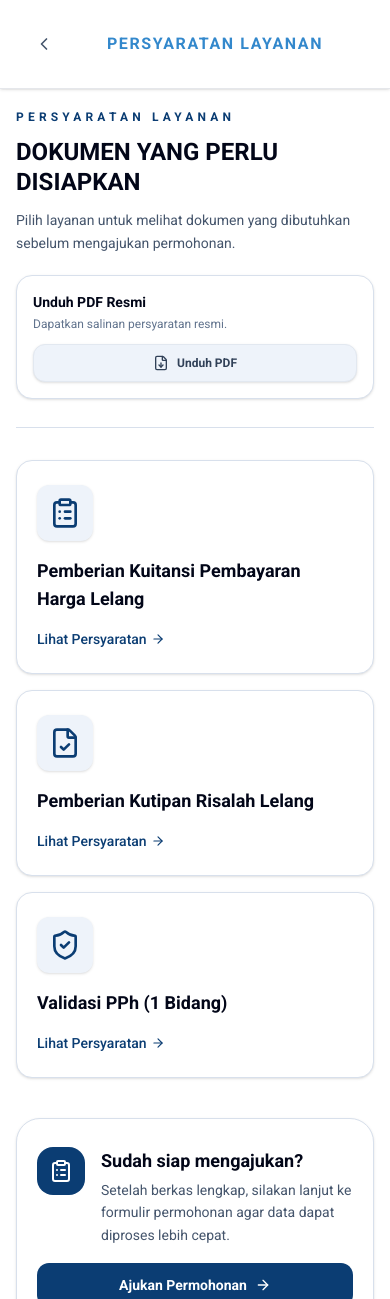
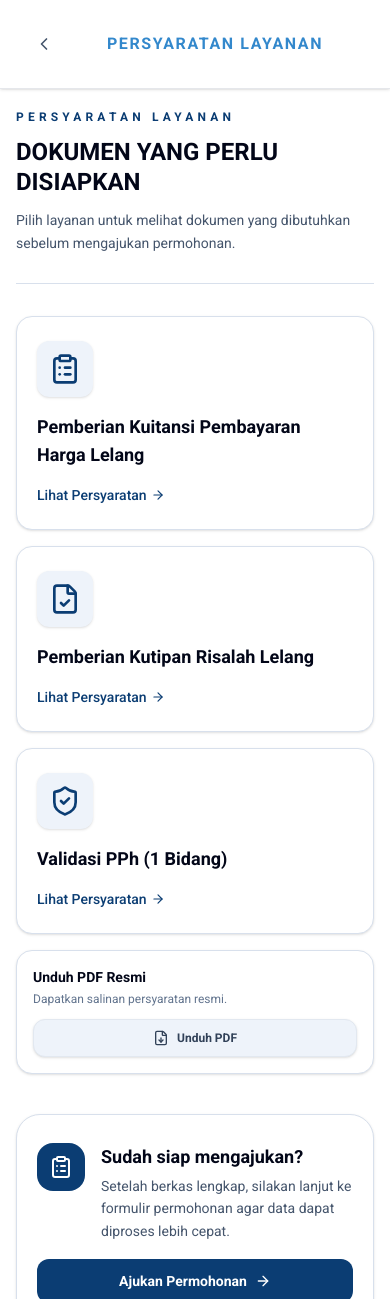
Before and after one commit to jovankawilyam/doclang-boba-next, a Next.js app: page /persyaratan in a window 390 px wide. Shown: the top 1299 px of the page. Built offline with nearby package versions, Linux system fonts and the light colour scheme.

Commit message:
feat: add responsive PDF download section and improve layout alignment for mobile view

```diff
--- a/app/persyaratan/page.tsx
+++ b/app/persyaratan/page.tsx
@@ -91,7 +91,7 @@ export default function PersyaratanPage() {
               Pilih layanan untuk melihat dokumen yang dibutuhkan sebelum mengajukan permohonan.
             </p>
           </div>
-          <div className="rounded-2xl border border-[#D8E0EC] bg-white px-4 py-4 shadow-sm sm:px-5">
+          <div className="hidden rounded-2xl border border-[#D8E0EC] bg-white px-4 py-4 shadow-sm lg:block sm:px-5">
             <div className="flex flex-col gap-3 sm:flex-row sm:items-center sm:justify-between">
               <div>
                 <p className="text-sm font-semibold text-slate-950">Unduh PDF Resmi</p>
@@ -100,7 +100,7 @@ export default function PersyaratanPage() {
                 </p>
               </div>
               <a
-                href="/pdf/syarat_layanan_lelang.pdf"
+                href="/pdf/Persyaratan_Layanan.pdf"
                 download
                 className="inline-flex items-center justify-center gap-2 rounded-xl border border-slate-200 bg-[#EEF3FA] px-4 py-2.5 text-xs font-semibold text-slate-700 shadow-sm transition hover:bg-slate-100"
               >
@@ -128,6 +128,25 @@ export default function PersyaratanPage() {
               </span>
             </button>
           ))}
+        </div>
+
+        <div className="mt-4 rounded-2xl border border-[#D8E0EC] bg-white px-4 py-4 shadow-sm lg:hidden sm:px-5">
+          <div className="flex flex-col gap-3 sm:flex-row sm:items-center sm:justify-between">
+            <div>
+              <p className="text-sm font-semibold text-slate-950">Unduh PDF Resmi</p>
+              <p className="mt-1 text-xs text-slate-500">
+                Dapatkan salinan persyaratan resmi.
+              </p>
+            </div>
+            <a
+              href="/pdf/Persyaratan_Layanan.pdf"
+              download
+              className="inline-flex items-center justify-center gap-2 rounded-xl border border-slate-200 bg-[#EEF3FA] px-4 py-2.5 text-xs font-semibold text-slate-700 shadow-sm transition hover:bg-slate-100"
+            >
+              <FileDown className="h-4 w-4" />
+              Unduh PDF
+            </a>
+          </div>
         </div>
 
         <div className="mt-10 rounded-3xl border border-[#D8E0EC] bg-white px-5 py-7 shadow-sm sm:px-6 md:px-8 md:py-10">
--- a/components/hero-slider.tsx
+++ b/components/hero-slider.tsx
@@ -133,7 +133,7 @@ export default function HeroSlider() {
           ))}
         </div>
       </div>
-      <div className="flex flex-col items-start border-b border-slate-200 bg-white px-4 py-6 text-left sm:px-6 sm:py-8 md:hidden">
+      <div className="flex flex-col items-center border-b border-slate-200 bg-white px-4 py-6 text-left sm:px-6 sm:py-8 md:hidden">
         <div className="flex items-center gap-3">
           <Image
             className="h-10 w-auto object-contain sm:h-12"
@@ -152,7 +152,7 @@ export default function HeroSlider() {
             sizes="72px"
           />
         </div>
-        <div className="flex flex-col items-start gap-2">
+        <div className="mt-4 flex flex-col items-start gap-2">
           <h1 className="text-3xl font-bold tracking-[0.1em] text-[#005FAC] sm:text-4xl">
             DOCLANG BOBA
           </h1>
@@ -160,7 +160,7 @@ export default function HeroSlider() {
             Dokumen Pasca Lelang Bogor Bageur
           </p>
         </div>
-        <p className="mt-6 max-w-sm text-sm leading-relaxed text-slate-600 sm:mt-7 sm:text-base">
+        <p className="mt-6 max-w-sm text-sm leading-relaxed text-slate-600 sm:mt-7 sm:text-base text-center">
           Layanan pengajuan dokumen pasca lelang secara daring yang cepat,
           tertib, dan mudah diakses.
         </p>
--- a/components/home-persyaratan.tsx
+++ b/components/home-persyaratan.tsx
@@ -64,20 +64,20 @@ export default function HomePersyaratan() {
       <div className="mx-auto max-w-6xl">
         <div className="mb-8 grid gap-5 border-b border-[#D8E0EC] pb-7 lg:grid-cols-[1.1fr_0.9fr] lg:items-end">
           <div>
-            <p className="text-xs font-bold tracking-[0.35em] text-[#0B3D73] uppercase">
+            <p className="text-xs font-bold tracking-[0.35em] text-[#0B3D73] uppercase text-center">
               Persyaratan Layanan
             </p>
-            <h2 className="mt-3 text-2xl font-bold leading-tight text-slate-950 sm:text-3xl md:text-5xl">
-              DOKUMEN YANG PERLU DI SIAPKAN
+            <h2 className="mt-3 text-2xl font-bold leading-tight text-slate-950 sm:text-3xl md:text-5xl text-center">
+              DOKUMEN YANG PERLU DISIAPKAN
             </h2>
-            <p className="mt-3 max-w-2xl text-sm leading-relaxed text-slate-600 sm:text-base md:mt-4 md:text-lg">
+            <p className="mt-3 max-w-2xl text-sm leading-relaxed text-slate-600 sm:text-base md:mt-4 md:text-lg text-center">
               Pilih layanan untuk melihat dokumen yang dibutuhkan sebelum
               mengajukan permohonan.
             </p>
           </div>
 
-          <div className="flex flex-col gap-3 rounded-2xl border border-[#D8E0EC] bg-white px-4 py-4 shadow-sm sm:px-5">
-            <div className="flex flex-col gap-3 sm:flex-row sm:items-center sm:justify-between border-b border-[#D8E0EC] pb-3">
+          <div className="hidden flex-col gap-3 rounded-2xl border border-[#D8E0EC] bg-white px-4 py-4 shadow-sm sm:px-5 lg:flex">
+            <div className="flex flex-col gap-3 border-b border-[#D8E0EC] pb-3 sm:flex-row sm:items-center sm:justify-between">
               <div>
                 <p className="text-sm font-semibold text-slate-950">Unduh PDF Resmi</p>
                 <p className="mt-0.5 text-xs text-slate-500">
@@ -85,7 +85,7 @@ export default function HomePersyaratan() {
                 </p>
               </div>
               <a
-                href="/pdf/syarat_layanan_lelang.pdf"
+                href="/pdf/Persyaratan_Layanan.pdf"
                 download
                 className="inline-flex items-center justify-center gap-2 rounded-xl border border-slate-200 bg-[#EEF3FA] px-4 py-2.5 text-xs font-semibold text-slate-700 shadow-sm transition hover:bg-slate-100"
               >
@@ -119,6 +119,31 @@ export default function HomePersyaratan() {
               </span>
             </button>
           ))}
+        </div>
+
+        <div className="mt-4 flex flex-col gap-3 rounded-2xl border border-[#D8E0EC] bg-white px-4 py-4 shadow-sm sm:px-5 lg:hidden">
+          <div className="flex flex-col gap-3 border-b border-[#D8E0EC] pb-3 sm:flex-row sm:items-center sm:justify-between">
+            <div>
+              <p className="text-sm font-semibold text-slate-950">Unduh PDF Resmi</p>
+              <p className="mt-0.5 text-xs text-slate-500">
+                Dapatkan salinan persyaratan resmi.
+              </p>
+            </div>
+            <a
+              href="/pdf/Persyaratan_Layanan.pdf"
+              download
+              className="inline-flex items-center justify-center gap-2 rounded-xl border border-slate-200 bg-[#EEF3FA] px-4 py-2.5 text-xs font-semibold text-slate-700 shadow-sm transition hover:bg-slate-100"
+            >
+              <FileDown className="h-4 w-4" />
+              Unduh PDF
+            </a>
+          </div>
+          <div>
+            <p className="text-sm font-semibold text-slate-950">Catatan singkat</p>
+            <p className="mt-1 text-sm leading-relaxed text-slate-600">
+              Gunakan dokumen yang masih berlaku, terbaca jelas, dan sesuai dengan identitas pemohon.
+            </p>
+          </div>
         </div>
 
         <div className="mt-10 rounded-3xl border border-[#D8E0EC] bg-white px-5 py-7 shadow-sm sm:px-6 md:px-8 md:py-10">
```
Also changed, not shown: 1 other file (tests, documents, lock files or other folders).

### [Required action]
If a line of the records above contains the word "components", count it; then give the total and nothing more.

### [Reply]
4